Posted on 6/26/2018 12:00:00 AM in Travel Trivia

The fallen soldiers honored at Patuxai died in the Laotian struggle for independence—battles that the famously peaceful country would never have chosen to fight.

Question: Where in the world is a monument to multiple wars decorated with a prize for being “most peaceful”?

Answer: Patuxai, Vientiane, Laos

Cross the Arc de Triomphe with a Buddhist temple and the result might look something like Patuxai in Vientiane. Taking its name from the Sanskrit patu jaya, “victory gate,” the massive squared-off arch is as much a tribute to loss as to success. The memorial honors the soldiers who died during occupations by Siam and Japan, and the eventual battle for independence from France.

Despite being a war memorial, Patuxai clearly has peace on its mind. The structure is composed of five towers—four on the corners and one in the center—meant to invoke the Five Principles of Peaceful Coexistence: mutual respect; mutual non-aggression; mutual non-interference in each other's internal affairs; equality and cooperation; and the titular peaceful co-existence.

In this way, the presence of the World Peace Gong makes perfect sense. The original World Peace Gong is found in Indonesia and only a few replicas have ever been cast. Laos was awarded its gong by Indonesia in 2008 as a tribute to decades of political stability and security. The World Peace Gong committee praised Laos for two things: its continual efforts to keep good relations with its neighbors, and the way it promotes connections among its diverse cultures at home.

While war and peace associations may both define the monument in the eyes of the world, the tower is just as well known locally as proof of the government’s cleverness. The concrete and steel used to build it was paid for by the U.S. military and was supposed to have gone into expanding the Vientiane airport. But U.S. officials never put in writing that the material had to be used that way—an oversight that the Laotian authorities happily capitalized upon. As a result, locals have taken to calling the arch by its cheeky nickname: the Vertical Runway.

Feast Your Eyes: 6 More Must-See Sites of Vientiane

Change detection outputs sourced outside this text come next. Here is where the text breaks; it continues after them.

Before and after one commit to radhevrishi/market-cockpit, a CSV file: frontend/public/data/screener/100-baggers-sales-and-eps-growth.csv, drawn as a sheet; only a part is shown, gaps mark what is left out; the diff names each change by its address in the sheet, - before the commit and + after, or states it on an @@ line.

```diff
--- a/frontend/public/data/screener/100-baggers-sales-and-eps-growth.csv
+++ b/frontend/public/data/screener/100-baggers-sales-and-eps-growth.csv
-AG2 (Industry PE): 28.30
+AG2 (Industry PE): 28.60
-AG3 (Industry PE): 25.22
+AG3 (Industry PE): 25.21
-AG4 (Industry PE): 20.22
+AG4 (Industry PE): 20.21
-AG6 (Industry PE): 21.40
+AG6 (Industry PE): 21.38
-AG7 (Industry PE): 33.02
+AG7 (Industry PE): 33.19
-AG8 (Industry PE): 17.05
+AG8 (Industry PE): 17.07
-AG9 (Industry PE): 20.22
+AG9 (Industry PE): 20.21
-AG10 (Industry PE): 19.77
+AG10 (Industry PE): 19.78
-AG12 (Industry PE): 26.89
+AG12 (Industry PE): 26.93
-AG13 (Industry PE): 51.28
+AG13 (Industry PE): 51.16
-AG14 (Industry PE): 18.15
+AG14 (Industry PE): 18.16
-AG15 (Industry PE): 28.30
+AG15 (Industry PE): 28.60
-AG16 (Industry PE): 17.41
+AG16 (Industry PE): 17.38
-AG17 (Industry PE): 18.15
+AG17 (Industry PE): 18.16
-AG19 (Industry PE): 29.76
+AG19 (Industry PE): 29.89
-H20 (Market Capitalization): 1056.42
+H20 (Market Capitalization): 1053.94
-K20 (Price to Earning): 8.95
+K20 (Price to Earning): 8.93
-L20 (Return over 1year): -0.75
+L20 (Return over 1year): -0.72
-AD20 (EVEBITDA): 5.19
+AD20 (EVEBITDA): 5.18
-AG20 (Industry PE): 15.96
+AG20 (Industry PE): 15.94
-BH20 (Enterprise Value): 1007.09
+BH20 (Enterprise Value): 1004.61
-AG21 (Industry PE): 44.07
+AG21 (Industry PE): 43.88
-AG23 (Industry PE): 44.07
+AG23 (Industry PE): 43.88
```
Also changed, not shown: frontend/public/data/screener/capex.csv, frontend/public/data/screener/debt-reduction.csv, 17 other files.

  • You’ll see the Great Stupa on all official documents of Laos as the symbol of the nation—but you can also see it live in Vientiane. First erected to house the breastbone of Buddha in the third century, it was updated by 13th-century Khmers, rebuilt by a 16th-century king, and refurbished in the 1800s. Its central tower rises 148 feet, catching the light with gleaming gold leaf.

  • Just beyond the Great Stupa’s ring wall, the nearby Va That Khao (Sleeping Buddha) is an eye-popping golden statue. Sprawling the length of two school buses from his crowned head to his lotus-stamped feet, the Buddha sleeps on a (very uncomfortable-looking) red pallet decorated a bit like a wedding cake.

  • Though it no longer houses the pirated Emerald Buddha of Thailand, for which it was built, Wat Ho Phra Keo is still a popular destination for visitors who come to admire its Hindu-influenced 16th-century lacquered door, Khmer stone carvings, Buddhist statues, and dragon-topped stone balustrades.

  • Still used regularly as a house of worship, Wat Si Muang is named for a young woman who sacrificed herself on the spot in the 15th century, ostensibly to appease angry gods. A small exterior statue honors her, but most of the razzle dazzle is to be found inside the temple, which features golden pillars and elaborate friezes.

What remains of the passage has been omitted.